This thesis reports a cross-national study carried out in England and India in an attempt to clarify the association of certain cultural and non-cultural characteristics with people's work-related attitudes and values, and with the structure of their work organizations. Three perspectives are considered to be relevant to the objectives of the study. The contingency perspective suggests that a 'fit' between an organization's context and its structural arrangements will be fundamentally necessary for achieving success and survival. The political economy perspective argues for the determining role of the social and economic structures within which the organization operates. The culturalist perspective looks to cultural attitudes and values of organizational members for an explanation for their organization's structure. The empirical investigation was carried out in three stages in each of the two countries involved by means of surveys of cultural attitudes, work-related attitudes and organizational structures and systems. The cultural surveys suggested that Indian and English people were different from one another with regard to fear of, and respect and obedience to, their seniors, ability to cope with ambiguity, honesty, independence, expression of emotions, fatalism, reserve, and care for others; they were similar with regard to tolerance, friendliness, attitude to change, attitude to law, self-control and self-confidence, and attitude to social differentiation. The second stage of the study, involving the employees of fourteen organizations, found that the English ones perceived themselves to have more power at work, expressed more tolerance for ambiguity, and had different expectations from their job than did the Indian equivalents. The two samples were similar with respect to commitment to their company and trust in their colleagues. The findings also suggested that employees' occupations, education and age had some influences on their work-related attitudes. The final stage of the research was a study of structures, control systems, and reward and punishment policies of the same fourteen organizations which were matched almost completely on their contextual factors across the two countries. English and Indian organizations were found to be similar in terms of centralization, specialization, chief executive's span of control, height and management control strategies. English organizations, however, were far more formalized, spent more time on consultation and their managers delegated authority lower down the hierarchy than Indian organizations. The major finding of the study was the multiple association that cultural, national and contingency factors had with the structural characteristics of the organizations and with the work-related attitudes of their members.

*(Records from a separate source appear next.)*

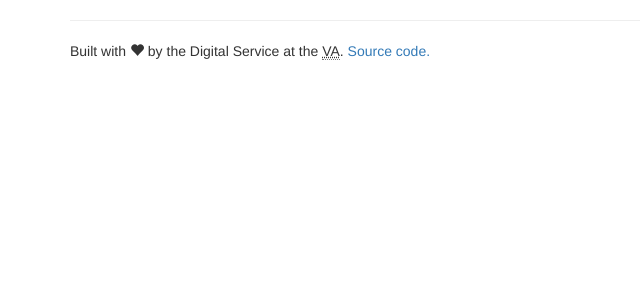
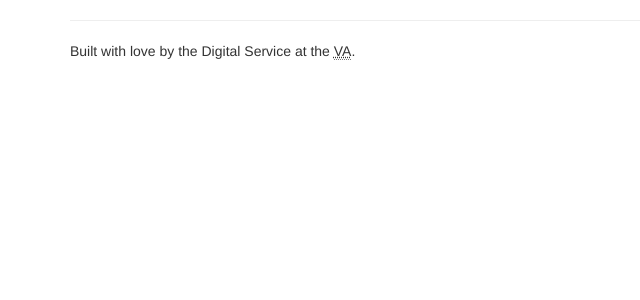
Before and after one commit to department-of-veterans-affairs/efolder-express, a Python web app: template templates/base.html in a window 1280 px wide. Shown: the top 300 px of the page, without its empty margins (0-640 px from the left). Run offline with Jinja, Linux system fonts and the light colour scheme; the template is opened without the code that fills it, so the values that code supplies are empty; some libraries are stand-ins or nearby versions.

Commit message:
Give up on glyphicons

```diff
--- a/templates/base.html
+++ b/templates/base.html
@@ -32,9 +32,7 @@
             {% block body %}{% endblock %}
             <hr />
             <footer>
-                Built with <span class="glyphicon glyphicon-heart" aria-hidden="true"></span><span class="sr-only">love</span> by the Digital Service at the <abbr title="Department of Veterans Affairs">VA</abbr>.
-
-                <a href="https://github.com/department-of-veterans-affairs/efolder-express">Source code.</a>
+                Built with love by the Digital Service at the <abbr title="Department of Veterans Affairs">VA</abbr>.
             </footer>
         </div>
         {% if env %}
```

On the basis of this finding, a multi-perspective model for understanding organizational structures and systems is proposed in which the contributions made by contingency, political economy and cultural perspectives are recognized and incorporated.
|Date of Award||1984|
|Supervisor||John Child (Supervisor)|
- work-related attitudes
- matched manufacturing firms